There are three types of cinnamon to consider: Korintje Cassia cinnamon, Vietnamese cinnamon, and Sri Lankan or Ceylon cinnamon.
Korintje cassia cinnamon comes from Indonesia, usually Sumatra. It comes from the cassia tree, not the true cinnamon tree, and is the cinnamon we are most familiar with.
Good quality Korintje cassia is sweet and mellow. Lower quality cinnamon, the B and C grades commonly sold in the stores, is often bitter and astringent. You can tell the difference by tasting it. Dab a little on your finger and put it in your mouth. Premium Korintje cassia cinnamon will be smooth with an almost citrus tone.
Vietnamese cinnamon also come from the cassia tree but it has a very different tone resulting in a different experience when baked. Botanically, it is the same but is harvested and processed differently resulting in the different flavor. It is stronger and spicier with more cinnamon oil flavor. It is delightful in apple and pumpkin pies and desserts.
Ceylon cinnamon is true cinnamon coming from the cinnamon tree. In some parts of the world, it is preferred over cassia cinnamons. It is less pronounced in flavor and has a more citrus overtone.
So which do you buy? We recommend all three so that you can match the distinctive flavors to recipes that you are using and the result you are trying to attain.
Korintje cassia is less expensive and can be very good. Be certain that you buy premium or grade A cinnamon. Look for the volatile oil content; that’s what gives cinnamon its flavor. It should have at least 2% volatile oil. (The cinnamon that we sell does.)

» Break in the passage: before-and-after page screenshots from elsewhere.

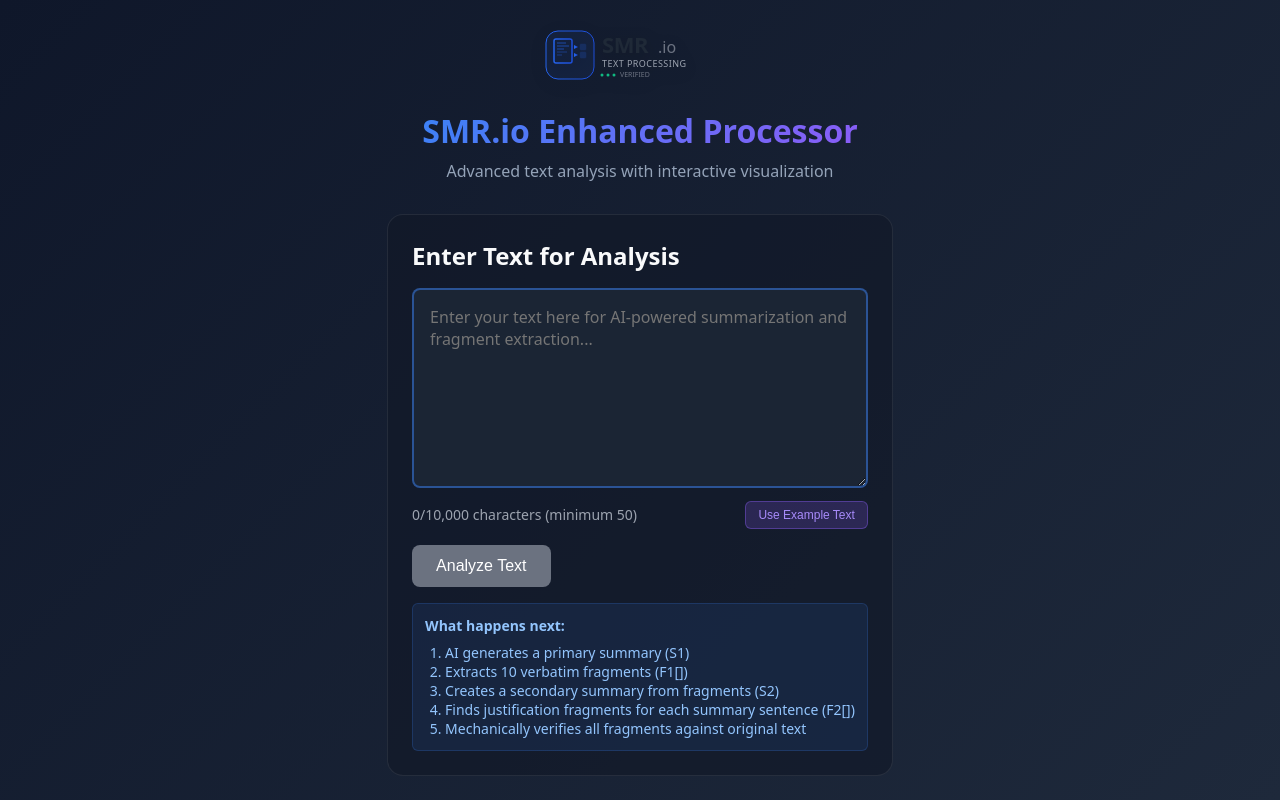
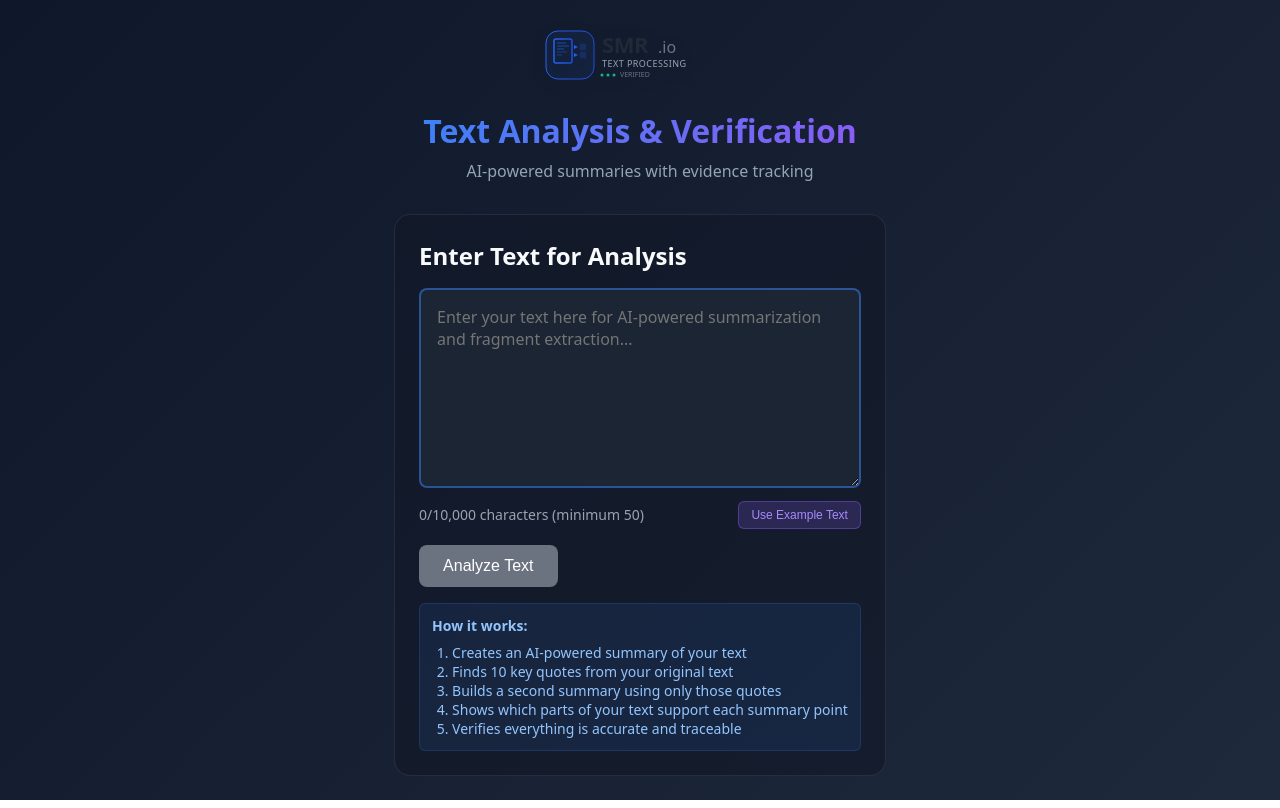
Before and after one commit to NicholasPiano/smr.io, a React (Vite) app in the folder frontend/: page / in a window 1280 px wide. Built offline with nearby package versions, Linux system fonts and the light colour scheme.

Commit message:
feat: update copy

```diff
--- a/frontend/src/components/EnhancedProgressiveProcessor.tsx
+++ b/frontend/src/components/EnhancedProgressiveProcessor.tsx
@@ -985,8 +985,8 @@
               <div className="logo-header">
                 <img src={logoSvg} alt="SMR.io" className="app-logo" />
               </div>
-              <h1 className="input-title">SMR.io Enhanced Processor</h1>
-              <p className="input-subtitle">Advanced text analysis with interactive visualization</p>
+              <h1 className="input-title">Text Analysis & Verification</h1>
+              <p className="input-subtitle">AI-powered summaries with evidence tracking</p>
             </div>
             {error && (
               <div className="error-banner">
@@ -1011,7 +1011,7 @@
           <div className="original-text-column">
             <div className="content-box original-text-box">
               <div className="box-header">
-                <h2 className="box-title">📄 Original Text</h2>
+                <h2 className="box-title">📄 Your Text</h2>
               </div>
               <div className="scrollable-content" ref={originalTextRef}>
                 <div style={{ lineHeight: '1.8', fontSize: '14px', whiteSpace: 'pre-wrap' }}>
@@ -1026,7 +1026,7 @@
             {/* F1 Fragments */}
             <div className={`content-box summary-section ${collapsedSections.has('f1') ? 'collapsed' : ''}`}>
               <div className="box-header">
-                <h2 className="box-title">🔍 F1 Fragments</h2>
+                <h2 className="box-title">🔍 Key Quotes</h2>
                 {loadingStages.has('f1') && <div className="loading-indicator" />}
                 {!loadingStages.has('f1') && f1Fragments.length > 0 && (
                   <div className="verification-badge">
@@ -1044,7 +1044,7 @@
               </div>
               {!collapsedSections.has('f1') && (
                 <div className="section-explanation">
-                  Key verbatim fragments extracted directly from the original text. These segments represent the most important content identified by AI analysis, with similarity scores showing how closely they match the source material.
+                  Important quotes pulled directly from your text. These are the most significant passages identified by AI, with accuracy scores showing how perfectly they match your original words.
                 </div>
               )}
               <div className="scrollable-content" ref={f1ContainerRef}>
@@ -1065,7 +1065,7 @@
             {/* S2 Secondary Summary */}
             <div className={`content-box summary-section ${collapsedSections.has('s2') ? 'collapsed' : ''}`}>
               <div className="box-header">
-                <h2 className="box-title">📋 S2 Secondary Summary</h2>
+                <h2 className="box-title">📋 Quote-Based Summary</h2>
                 {loadingStages.has('s2') && <div className="loading-indicator" />}
                 {!loadingStages.has('s2') && s2Summary && <div className="success-indicator">✓</div>}
                 <button
@@ -1078,7 +1078,7 @@
               </div>
               {!collapsedSections.has('s2') && (
                 <div className="section-explanation">
-                  A refined summary generated from the F1 fragments above. This secondary summary focuses on synthesizing the key extracted segments into a cohesive overview, providing a distilled perspective based on the most important content.
+                  A summary built entirely from the key quotes above. This shows what story emerges when we use only the most important passages from your text, creating a focused overview of the essential content.
                 </div>
               )}
               <div className="scrollable-content" ref={s2ContainerRef}>
@@ -1100,7 +1100,7 @@
               className={s1SectionClassName}
             >
               <div className="box-header">
-                <h2 className="box-title">📝 S1 Primary Summary</h2>
+                <h2 className="box-title">📝 AI Summary</h2>
                 {loadingStages.has('s1') && <div className="loading-indicator" />}
                 {!loadingStages.has('s1') && s1Summary && <div className="success-indicator">✓</div>}
                 <button
@@ -1113,7 +1113,7 @@
               </div>
               {!collapsedSections.has('s1') && (
                 <div className="section-explanation">
-                  The initial AI-generated summary of the entire original text. This primary summary serves as the foundation for fragment extraction and provides a comprehensive overview of the main themes and key points from the source material.
+                  AI's first-pass summary of your entire text. This captures the main themes and key points, and serves as the foundation for finding supporting quotes and building the evidence-based summary above.
                 </div>
               )}
               <div className="scrollable-content" ref={s1ContainerRef}>
@@ -1132,7 +1132,7 @@
             {/* F2 Justification Fragments */}
             <div className={`content-box summary-section ${collapsedSections.has('f2') ? 'collapsed' : ''}`}>
               <div className="box-header">
-                <h2 className="box-title">⚖️ F2 Justification Fragments</h2>
+                <h2 className="box-title">⚖️ Supporting Evidence</h2>
                 {loadingStages.has('f2') && <div className="loading-indicator" />}
                 {!loadingStages.has('f2') && f2Fragments.length > 0 && (
                   <div className="verification-badge">
@@ -1150,7 +1150,7 @@
               </div>
               {!collapsedSections.has('f2') && (
                 <div className="section-explanation">
-                  Supporting fragments from the original text that justify and validate claims made in the primary summary. Each fragment shows which specific sentence from S1 it supports, helping to verify the accuracy of the summarization process.
+                  Specific quotes from your text that back up each point in the AI summary. Each quote shows exactly which summary statement it supports, helping you verify that the AI's conclusions are grounded in your actual content.
                 </div>
               )}
               <div className="scrollable-content" ref={f2ContainerRef}>
@@ -1206,7 +1206,7 @@
     >
       <div className="fragment-header">
         <span className="fragment-number">
-          {type.toUpperCase()}-{fragment.sequence_number}
+          {type === 'f1' ? 'Quote' : 'Evidence'} #{fragment.sequence_number}
         </span>
         <div style={{
           display: 'flex',
--- a/frontend/src/components/TextInput.tsx
+++ b/frontend/src/components/TextInput.tsx
@@ -173,13 +173,13 @@
         fontSize: '14px',
         color: '#93c5fd'
       }}>
-        <strong>What happens next:</strong>
+        <strong>How it works:</strong>
         <ol style={{ margin: '8px 0 0 0', paddingLeft: '20px' }}>
-          <li>AI generates a primary summary (S1)</li>
-          <li>Extracts 10 verbatim fragments (F1[])</li>
-          <li>Creates a secondary summary from fragments (S2)</li>
-          <li>Finds justification fragments for each summary sentence (F2[])</li>
-          <li>Mechanically verifies all fragments against original text</li>
+          <li>Creates an AI-powered summary of your text</li>
+          <li>Finds 10 key quotes from your original text</li>
+          <li>Builds a second summary using only those quotes</li>
+          <li>Shows which parts of your text support each summary point</li>
+          <li>Verifies everything is accurate and traceable</li>
         </ol>
       </div>
     </div>
```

You have probably noticed that you can buy spices in bulk for much less than in small quantities. Handling and packaging is expensive. If you are confident in the quality of the cinnamon you are purchasing, buy it in quantity. However, keep in mind that cinnamon will lose its potency. As it becomes older, you may have to use more of it to get the same flavor in your goods. We recommend buying what you can use in a year.